Task objective:
For the records below, say how many lines contain the string "centaine". Give no other text.

Given records:

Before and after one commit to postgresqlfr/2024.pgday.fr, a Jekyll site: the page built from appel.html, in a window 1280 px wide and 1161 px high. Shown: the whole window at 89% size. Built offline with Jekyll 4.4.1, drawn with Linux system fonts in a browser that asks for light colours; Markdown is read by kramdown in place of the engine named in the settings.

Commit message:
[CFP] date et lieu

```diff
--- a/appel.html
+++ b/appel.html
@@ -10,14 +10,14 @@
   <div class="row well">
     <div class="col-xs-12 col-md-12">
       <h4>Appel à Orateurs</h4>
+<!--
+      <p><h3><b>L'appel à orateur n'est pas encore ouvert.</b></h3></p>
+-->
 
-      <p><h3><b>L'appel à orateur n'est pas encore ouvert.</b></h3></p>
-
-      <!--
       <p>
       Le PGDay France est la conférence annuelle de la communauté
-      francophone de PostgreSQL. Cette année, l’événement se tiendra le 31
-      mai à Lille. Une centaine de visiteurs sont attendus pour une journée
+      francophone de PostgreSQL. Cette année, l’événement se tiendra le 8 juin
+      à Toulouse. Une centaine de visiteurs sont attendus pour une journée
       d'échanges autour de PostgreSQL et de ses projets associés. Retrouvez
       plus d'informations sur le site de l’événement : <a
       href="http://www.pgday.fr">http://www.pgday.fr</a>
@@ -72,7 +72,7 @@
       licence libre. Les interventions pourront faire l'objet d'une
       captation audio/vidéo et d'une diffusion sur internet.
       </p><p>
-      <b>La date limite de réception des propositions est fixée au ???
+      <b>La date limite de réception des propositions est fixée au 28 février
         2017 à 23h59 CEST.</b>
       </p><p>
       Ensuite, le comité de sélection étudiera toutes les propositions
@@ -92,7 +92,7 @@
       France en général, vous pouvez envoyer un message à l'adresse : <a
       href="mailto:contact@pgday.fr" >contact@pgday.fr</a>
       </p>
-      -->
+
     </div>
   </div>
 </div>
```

Your response:
2